Task to carry out. Reproduce the entries in full and exactly. Pictures stay out.

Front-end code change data
◇ ◇ ◇ ◇ ◇
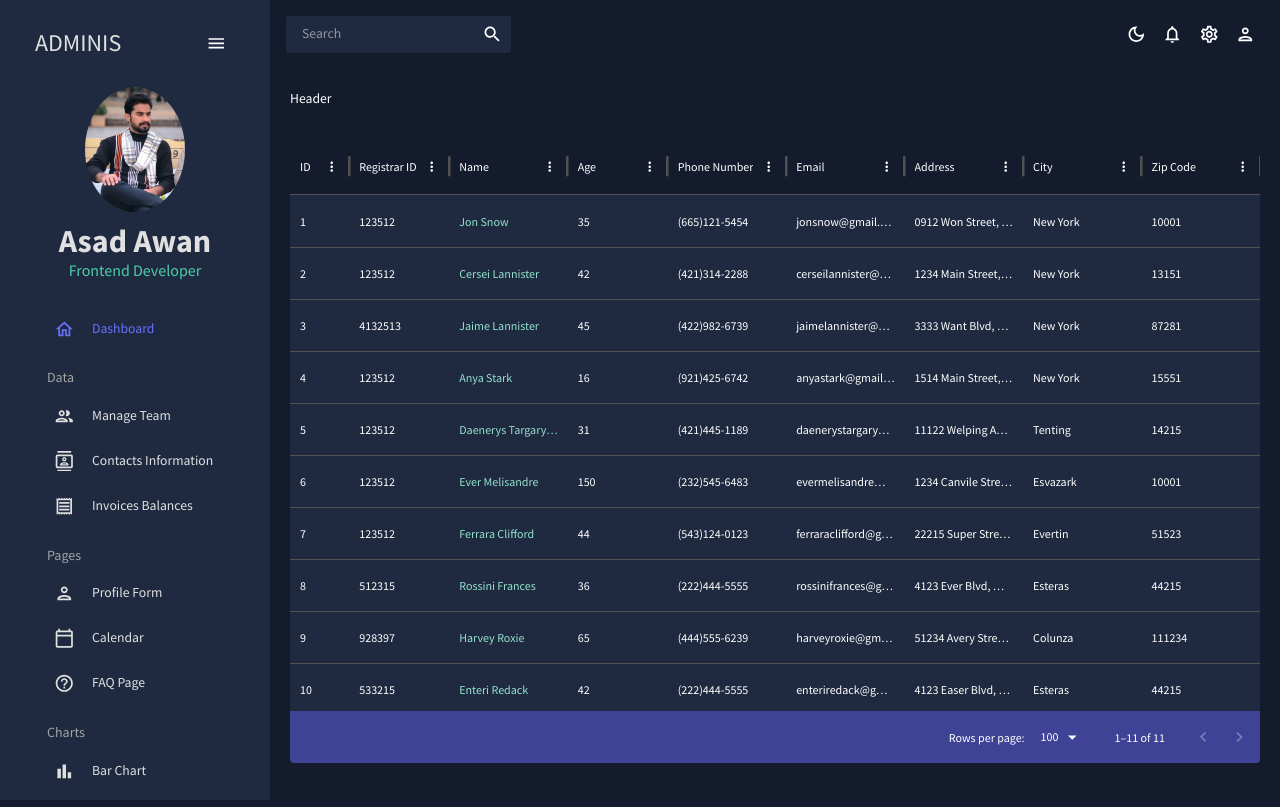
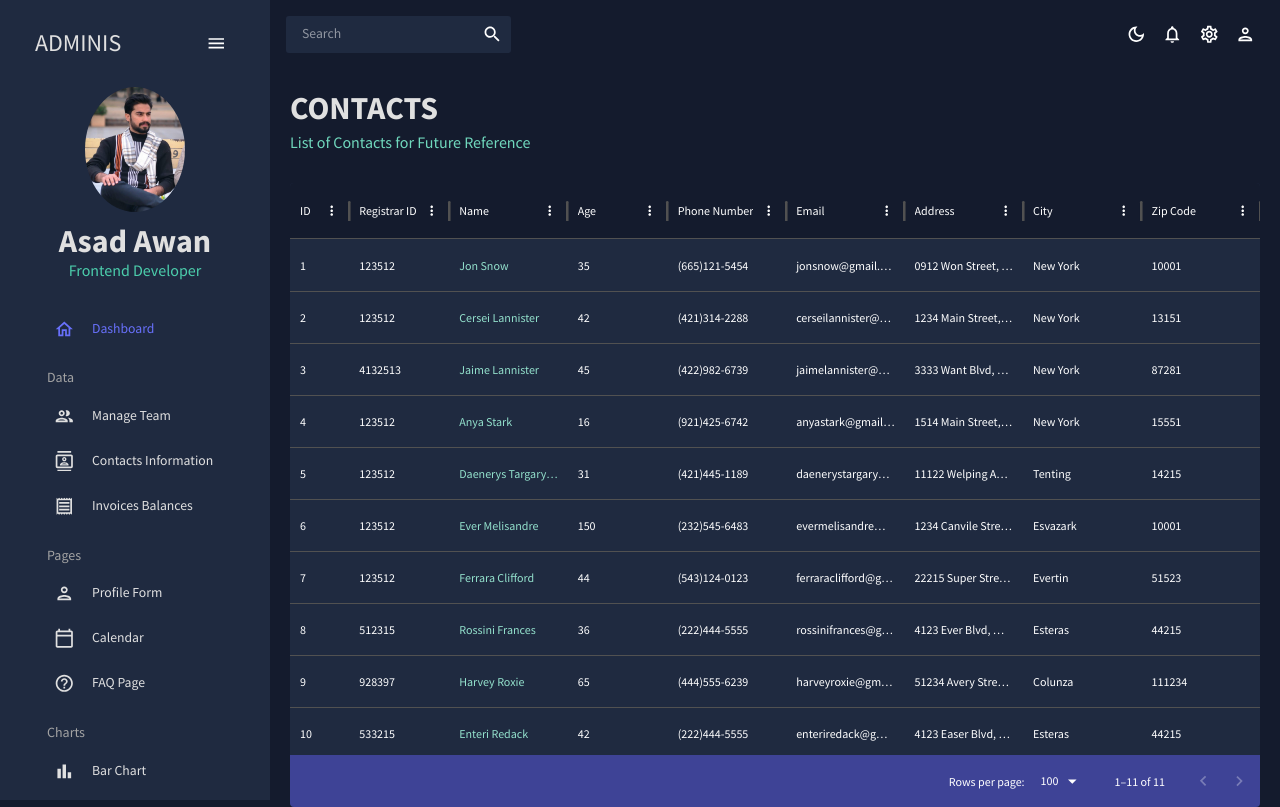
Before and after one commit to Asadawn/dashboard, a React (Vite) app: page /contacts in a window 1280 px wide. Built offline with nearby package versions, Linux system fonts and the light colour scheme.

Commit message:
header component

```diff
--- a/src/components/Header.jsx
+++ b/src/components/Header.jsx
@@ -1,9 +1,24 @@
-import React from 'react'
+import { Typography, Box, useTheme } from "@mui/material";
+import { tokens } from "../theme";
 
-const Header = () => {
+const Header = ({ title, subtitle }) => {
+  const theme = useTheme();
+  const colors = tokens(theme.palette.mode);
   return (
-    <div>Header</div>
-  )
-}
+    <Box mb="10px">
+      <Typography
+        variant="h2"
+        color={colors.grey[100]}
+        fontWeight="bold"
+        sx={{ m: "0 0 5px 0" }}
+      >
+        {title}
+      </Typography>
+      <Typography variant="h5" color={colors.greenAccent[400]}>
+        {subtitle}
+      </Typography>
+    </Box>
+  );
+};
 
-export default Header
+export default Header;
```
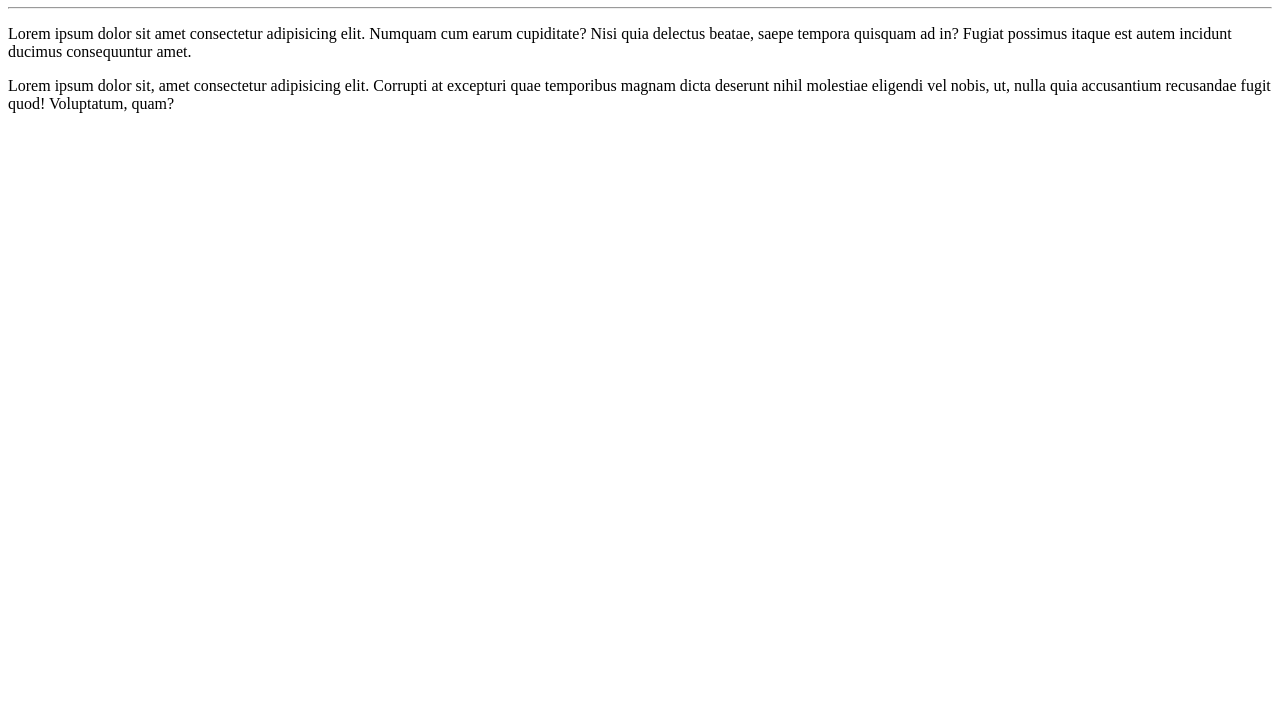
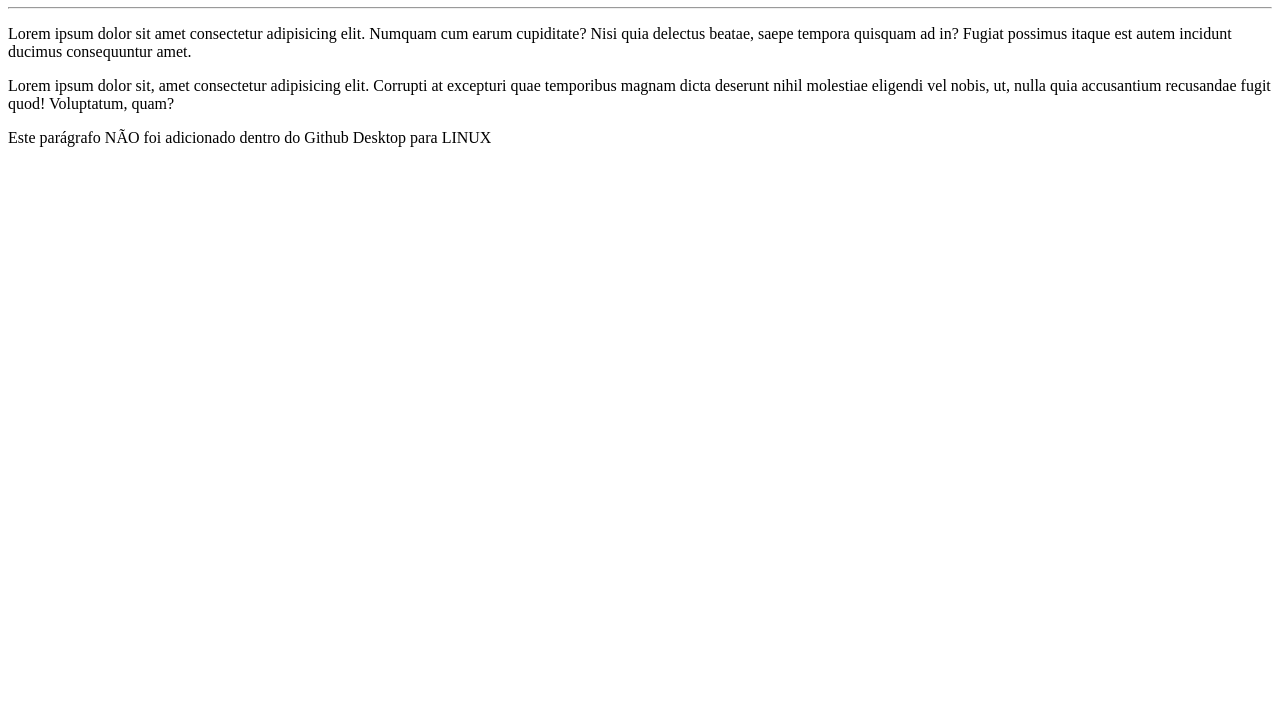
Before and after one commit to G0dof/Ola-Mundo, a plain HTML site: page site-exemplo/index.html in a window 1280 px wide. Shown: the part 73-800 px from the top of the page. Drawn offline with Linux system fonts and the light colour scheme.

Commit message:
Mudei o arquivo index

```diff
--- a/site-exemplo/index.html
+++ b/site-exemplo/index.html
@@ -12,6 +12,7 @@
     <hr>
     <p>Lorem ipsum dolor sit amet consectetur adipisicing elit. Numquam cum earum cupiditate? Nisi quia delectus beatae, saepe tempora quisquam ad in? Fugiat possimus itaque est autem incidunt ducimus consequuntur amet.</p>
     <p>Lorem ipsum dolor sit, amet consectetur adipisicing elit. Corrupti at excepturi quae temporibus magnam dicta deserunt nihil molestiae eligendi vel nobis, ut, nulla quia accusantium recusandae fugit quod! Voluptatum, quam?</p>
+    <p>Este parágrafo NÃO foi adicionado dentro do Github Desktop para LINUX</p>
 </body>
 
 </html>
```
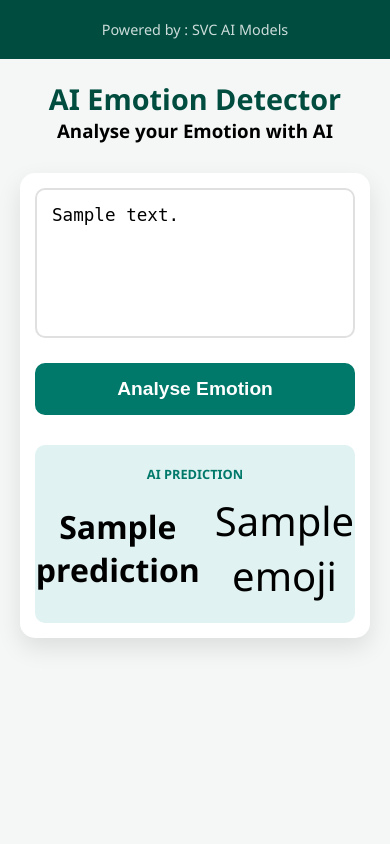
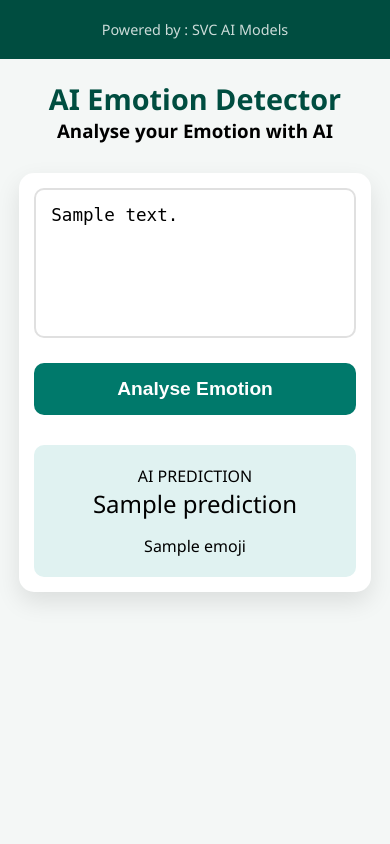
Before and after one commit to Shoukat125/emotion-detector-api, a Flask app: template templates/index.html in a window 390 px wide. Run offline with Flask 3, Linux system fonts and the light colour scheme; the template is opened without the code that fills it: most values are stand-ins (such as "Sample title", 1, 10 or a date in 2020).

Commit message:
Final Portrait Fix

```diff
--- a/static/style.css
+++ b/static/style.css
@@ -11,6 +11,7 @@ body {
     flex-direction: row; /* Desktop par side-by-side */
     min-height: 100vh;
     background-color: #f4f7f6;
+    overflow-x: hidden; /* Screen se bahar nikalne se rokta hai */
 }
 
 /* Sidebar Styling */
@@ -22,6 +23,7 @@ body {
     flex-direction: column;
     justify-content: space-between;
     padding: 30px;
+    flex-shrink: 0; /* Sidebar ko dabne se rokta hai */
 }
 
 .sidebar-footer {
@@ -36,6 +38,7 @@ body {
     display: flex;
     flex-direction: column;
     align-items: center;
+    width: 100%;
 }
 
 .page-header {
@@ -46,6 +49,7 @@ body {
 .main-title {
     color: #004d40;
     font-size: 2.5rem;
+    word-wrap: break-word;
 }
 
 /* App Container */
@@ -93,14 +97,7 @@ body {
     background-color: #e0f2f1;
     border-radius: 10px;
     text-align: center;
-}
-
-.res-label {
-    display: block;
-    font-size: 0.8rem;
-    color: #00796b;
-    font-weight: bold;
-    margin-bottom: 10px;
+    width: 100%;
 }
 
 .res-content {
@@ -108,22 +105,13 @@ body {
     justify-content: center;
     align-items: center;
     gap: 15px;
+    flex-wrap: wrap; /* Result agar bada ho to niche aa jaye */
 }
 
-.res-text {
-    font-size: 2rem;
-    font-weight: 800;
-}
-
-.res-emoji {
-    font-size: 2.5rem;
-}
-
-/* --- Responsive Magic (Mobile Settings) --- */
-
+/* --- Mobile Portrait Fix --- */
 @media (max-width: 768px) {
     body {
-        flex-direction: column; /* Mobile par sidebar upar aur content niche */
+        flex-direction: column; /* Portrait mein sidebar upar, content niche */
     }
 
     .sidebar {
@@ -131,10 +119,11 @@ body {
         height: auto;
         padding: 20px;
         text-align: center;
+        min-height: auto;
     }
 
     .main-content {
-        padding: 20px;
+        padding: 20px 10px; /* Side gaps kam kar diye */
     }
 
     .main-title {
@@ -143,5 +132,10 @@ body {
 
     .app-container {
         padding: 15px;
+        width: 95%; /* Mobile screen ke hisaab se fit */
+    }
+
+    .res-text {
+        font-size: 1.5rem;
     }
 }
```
◇ ◇ ◇ ◇ ◇
Completed task.
Before and after one commit to Asadawn/dashboard, a React (Vite) app: page /contacts in a window 1280 px wide. Built offline with nearby package versions, Linux system fonts and the light colour scheme.

Commit message:
header component

```diff
--- a/src/components/Header.jsx
+++ b/src/components/Header.jsx
@@ -1,9 +1,24 @@
-import React from 'react'
+import { Typography, Box, useTheme } from "@mui/material";
+import { tokens } from "../theme";
 
-const Header = () => {
+const Header = ({ title, subtitle }) => {
+  const theme = useTheme();
+  const colors = tokens(theme.palette.mode);
   return (
-    <div>Header</div>
-  )
-}
+    <Box mb="10px">
+      <Typography
+        variant="h2"
+        color={colors.grey[100]}
+        fontWeight="bold"
+        sx={{ m: "0 0 5px 0" }}
+      >
+        {title}
+      </Typography>
+      <Typography variant="h5" color={colors.greenAccent[400]}>
+        {subtitle}
+      </Typography>
+    </Box>
+  );
+};
 
-export default Header
+export default Header;
```
Before and after one commit to G0dof/Ola-Mundo, a plain HTML site: page site-exemplo/index.html in a window 1280 px wide. Shown: the part 73-800 px from the top of the page. Drawn offline with Linux system fonts and the light colour scheme.

Commit message:
Mudei o arquivo index

```diff
--- a/site-exemplo/index.html
+++ b/site-exemplo/index.html
@@ -12,6 +12,7 @@
     <hr>
     <p>Lorem ipsum dolor sit amet consectetur adipisicing elit. Numquam cum earum cupiditate? Nisi quia delectus beatae, saepe tempora quisquam ad in? Fugiat possimus itaque est autem incidunt ducimus consequuntur amet.</p>
     <p>Lorem ipsum dolor sit, amet consectetur adipisicing elit. Corrupti at excepturi quae temporibus magnam dicta deserunt nihil molestiae eligendi vel nobis, ut, nulla quia accusantium recusandae fugit quod! Voluptatum, quam?</p>
+    <p>Este parágrafo NÃO foi adicionado dentro do Github Desktop para LINUX</p>
 </body>
 
 </html>
```
Before and after one commit to Shoukat125/emotion-detector-api, a Flask app: template templates/index.html in a window 390 px wide. Run offline with Flask 3, Linux system fonts and the light colour scheme; the template is opened without the code that fills it: most values are stand-ins (such as "Sample title", 1, 10 or a date in 2020).

Commit message:
Final Portrait Fix

```diff
--- a/static/style.css
+++ b/static/style.css
@@ -11,6 +11,7 @@ body {
     flex-direction: row; /* Desktop par side-by-side */
     min-height: 100vh;
     background-color: #f4f7f6;
+    overflow-x: hidden; /* Screen se bahar nikalne se rokta hai */
 }
 
 /* Sidebar Styling */
@@ -22,6 +23,7 @@ body {
     flex-direction: column;
     justify-content: space-between;
     padding: 30px;
+    flex-shrink: 0; /* Sidebar ko dabne se rokta hai */
 }
 
 .sidebar-footer {
@@ -36,6 +38,7 @@ body {
     display: flex;
     flex-direction: column;
     align-items: center;
+    width: 100%;
 }
 
 .page-header {
@@ -46,6 +49,7 @@ body {
 .main-title {
     color: #004d40;
     font-size: 2.5rem;
+    word-wrap: break-word;
 }
 
 /* App Container */
@@ -93,14 +97,7 @@ body {
     background-color: #e0f2f1;
     border-radius: 10px;
     text-align: center;
-}
-
-.res-label {
-    display: block;
-    font-size: 0.8rem;
-    color: #00796b;
-    font-weight: bold;
-    margin-bottom: 10px;
+    width: 100%;
 }
 
 .res-content {
@@ -108,22 +105,13 @@ body {
     justify-content: center;
     align-items: center;
     gap: 15px;
+    flex-wrap: wrap; /* Result agar bada ho to niche aa jaye */
 }
 
-.res-text {
-    font-size: 2rem;
-    font-weight: 800;
-}
-
-.res-emoji {
-    font-size: 2.5rem;
-}
-
-/* --- Responsive Magic (Mobile Settings) --- */
-
+/* --- Mobile Portrait Fix --- */
 @media (max-width: 768px) {
     body {
-        flex-direction: column; /* Mobile par sidebar upar aur content niche */
+        flex-direction: column; /* Portrait mein sidebar upar, content niche */
     }
 
     .sidebar {
@@ -131,10 +119,11 @@ body {
         height: auto;
         padding: 20px;
         text-align: center;
+        min-height: auto;
     }
 
     .main-content {
-        padding: 20px;
+        padding: 20px 10px; /* Side gaps kam kar diye */
     }
 
     .main-title {
@@ -143,5 +132,10 @@ body {
 
     .app-container {
         padding: 15px;
+        width: 95%; /* Mobile screen ke hisaab se fit */
+    }
+
+    .res-text {
+        font-size: 1.5rem;
     }
 }
```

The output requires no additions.